The HealthStart accelerator programme will offer around 25 to 30 modules in the areas of healthcare entrepreneurship and general business administration. “By following this curriculum-driven model, we would like to close the gaps in any area in which the founding teams might not have experience in,” said Vishal Bansal, chief executive officer (CEO) at HealthStart India.
The programme is being offered in partnership with the Indian School of Business (ISB), Hyderabad, on the B-school’s campus. HealthStart was founded by Pradeep K. Jaisingh, Raj Airey and Suhail Chander.
Each batch that enlists in HealthStart accelerator will consist of six to seven start-ups, each of which will receive between Rs.5 lakh and Rs.20 lakh in seed funding. Participants won’t have to uproot themselves from their place of work because most modules in the programme will be offered virtually, said Jaisingh.
The key areas that the accelerator will focus on are technology for health, mobile apps, lifestyle disease management, affordable healthcare, wearable technology and remote monitoring and diagnostic devices.
HealthStart was conceived in 2013, with an initial investment of around $1 million raised from private investors.
ISB will participate in the accelerator’s next round of fund raising.
In Bangalore, niche healthcare accelerator InnAccel is also preparing for its programme launch in July. The accelerator will focus on medical technology, also called med-tech, and medical device engineering.
InnAccel, founded by medical care veterans Siraj Dhanani and A. Vijayarajan, will work a little differently from HealthStart—it will help would-be entrepreneurs take their business ideas all the way to a regulatory-compliant product company.
“The start-up ecosystem is biased toward IT (information technology) and technology, and they hardly realise that other sectors are also important...like medical technology is the largest sector in physical technology. We saw the gap and decided to bridge it for entrepreneurs,” said Dhanani, founder and CEO, InnAccel.
The accelerator plans to incubate between five and seven start-ups in the next two years.

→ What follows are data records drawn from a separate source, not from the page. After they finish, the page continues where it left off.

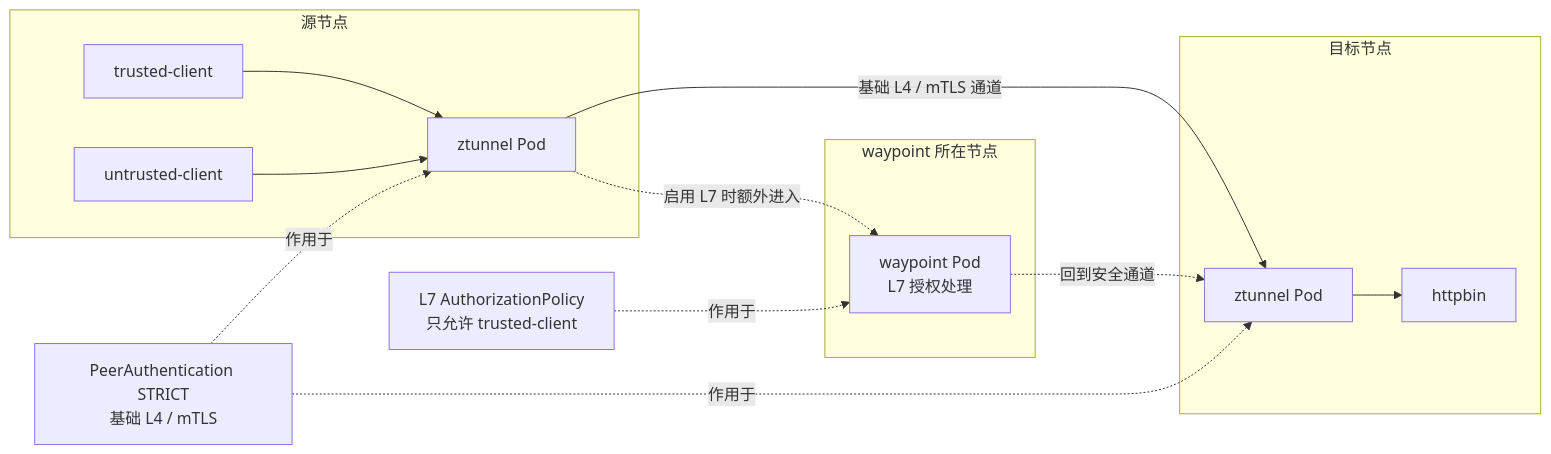
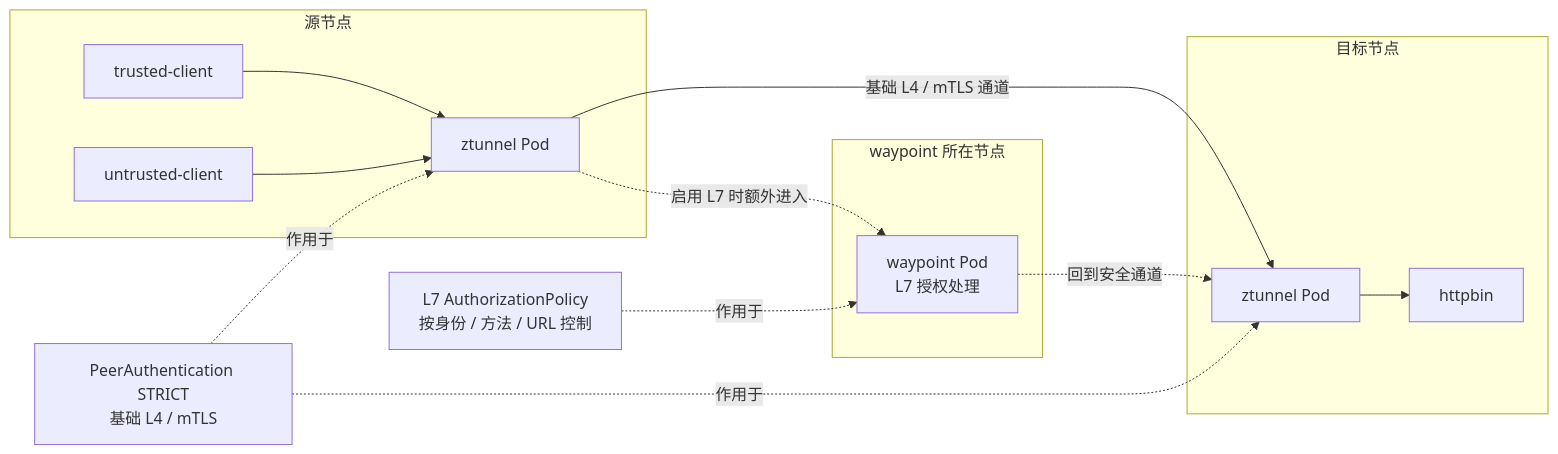
The third of 8 diagrams in k8s/05-security-and-zero-trust/docs/05_enable_jwt_and_mesh_security.md (hwang-protocol/docker_k8s_2026), drawn with Mermaid before and after one commit. The commit also changed other lines of this file, not shown here.

Commit message:
Update JWT and mesh security documentation to refine L7 AuthorizationPolicy descriptions, emphasizing access control based on source identity, HTTP methods, and URL paths. Adjust testing scenarios to ensure clarity on minimum access policies within the mesh.

````diff
--- a/k8s/05-security-and-zero-trust/docs/05_enable_jwt_and_mesh_security.md
+++ b/k8s/05-security-and-zero-trust/docs/05_enable_jwt_and_mesh_security.md
@@ -166,32 +166,32 @@
 ```mermaid
 flowchart LR
     subgraph nodeA[源节点]
         trusted[trusted-client]
         untrusted[untrusted-client]
         ztunnelA[ztunnel Pod]
     end
 
     subgraph nodeW[waypoint 所在节点]
         waypoint[waypoint Pod<br/>L7 授权处理]
     end
 
     subgraph nodeB[目标节点]
         ztunnelB[ztunnel Pod]
         httpbinSvc[httpbin]
     end
 
     meshMtls[PeerAuthentication STRICT<br/>基础 L4 / mTLS]
-    meshAuthz[L7 AuthorizationPolicy<br/>只允许 trusted-client]
+    meshAuthz[L7 AuthorizationPolicy<br/>按身份 / 方法 / URL 控制]
 
     trusted --> ztunnelA
     untrusted --> ztunnelA
 
     ztunnelA -->|基础 L4 / mTLS 通道| ztunnelB
     ztunnelB --> httpbinSvc
 
     ztunnelA -. 启用 L7 时额外进入 .-> waypoint
     waypoint -. 回到安全通道 .-> ztunnelB
     meshMtls -. 作用于 .-> ztunnelA
     meshMtls -. 作用于 .-> ztunnelB
     meshAuthz -. 作用于 .-> waypoint
 ```
````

“It is good to see healthcare-focused accelerators in India, given the traction that accelerators like Rock Health are getting in the US,” said Anand Daniel, principal at private equity firm Accel Partners.